Condah

  • When she was 10yrs old, she and her family moved to Condah which was less prone to flooding and to a house with better facilities.
  • “Uncle Cecil added a laundry and built a copper boiler, concrete paths, that added much to mum’s convenience, and for dad, easy access for his transport business. He had a Shell petrol bowser installed. When I was 12, I gained my merit certificate, and a bus service was started to Hamilton High School. The bus driver used to ride a mini motor bike the 30 miles from Hamilton, taking the pupils from round Wallacedale and Branxholme – I was his first passenger.”

Early adulthood

  • c1943, she picked grapes on the Cottrell farm in Red Cliffs, near Mildura alongside Italian civilian POWs (over 20% of Italians living in Australia were interned, and in 1943 were permitted to work on private farms to aid the food shortage1)) who were presumably interned at the POW camps near Renmark, or in Hay, NSW, and on the farm she be-friended a Sicilian POW, Angelo Gennaro who returned to Catania after the war, presumably in 1946 when most of the Italians were released from the camps, to run a clothing business.
  • Reta came to Melbourne in 1944 as a children's nurse.
  • She worked at the Beaconsfield Orphanage with her friend Cath Todd.
  • She met her future husband's mother who introduced her to her future husband when he returned from the 2nd World War, his mother died in 1947 before she could witness their marriage in 1948.

Married life

  • Reta married Jeffrey Archibald Ayton and although they considered buying land in the new suburb of Ringwood, the couple decided instead to live in his ageing father's house in Sunshine to assist with his deceased brother's family as well as look after his own father.
  • The couple went to Tasmania for their two week honeymoon.
  • Reta looked after her father-in-law until he was 96-97 yrs old and for a number of years after her husband had died from Hodgkin's disease in 1967.
  • Reta and Jeff had five children.

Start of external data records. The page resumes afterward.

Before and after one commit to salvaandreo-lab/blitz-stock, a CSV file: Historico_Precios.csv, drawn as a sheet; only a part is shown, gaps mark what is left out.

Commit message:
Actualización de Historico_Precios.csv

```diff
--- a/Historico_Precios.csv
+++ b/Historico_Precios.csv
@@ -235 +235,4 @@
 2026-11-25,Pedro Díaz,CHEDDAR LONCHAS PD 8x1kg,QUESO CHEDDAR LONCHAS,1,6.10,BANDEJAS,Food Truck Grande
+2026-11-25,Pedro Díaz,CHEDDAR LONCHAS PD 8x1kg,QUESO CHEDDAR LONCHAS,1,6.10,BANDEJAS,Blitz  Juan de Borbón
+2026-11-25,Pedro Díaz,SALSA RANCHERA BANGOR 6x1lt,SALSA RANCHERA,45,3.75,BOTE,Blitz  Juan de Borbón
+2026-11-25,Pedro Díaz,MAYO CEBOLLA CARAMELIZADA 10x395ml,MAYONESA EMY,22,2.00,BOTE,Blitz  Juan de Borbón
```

Widowhood

  • Following her husband's death she continue running his retail business in the Sunshine Market selling chocolates, nuts and haberdashery until retail pressures of the opening of Big Sam market in St Albans, and then Highpoint Shopping Centre and extended hours of retail trading forced her to leave that business and commence work in Myer at Highpoint as a saleswoman where she continued until her retirement.

Second marriage

  • Reta would re-marry in 1980 and moved to a newly built house in Strathmore to start a new life as Reta Williams, wife of Leslie Williams.
  • Her new free time allowed her to take up art classes and learn oil, watercolour and china painting and she primarily focused on Australian landscapes and floral still lifes.
  • In 1885 and 1995 they embarked on their two “world tours” each lasting 4 months covering Europe, Turkey and Asia and took advantage of their time in the UK to research genealogy which became the basis of her published book Sans Peur which details her understanding of the Glare genealogy at a time before the internet was invented.

The latter years

  • Their increasing debility forced them to sell their double story Strathmore house and move into a retirement unit in March 2012
  • During these years she remained mentally active, continued to use the computer and social media, keep her pot plants thriving, write to newspapers and politicians to give her advice, as well as solved cross word puzzles in the newspapers each day.
  • She was fortunate that she was able to remain relatively independent with the assistance of carers, and mobile until her death in Aug 2019
  • Her husband Les died in Nov 2013 after a short period in high level care.
genealogy/glare_reta.txt · Last modified: 2019/12/27 22:23 by gary1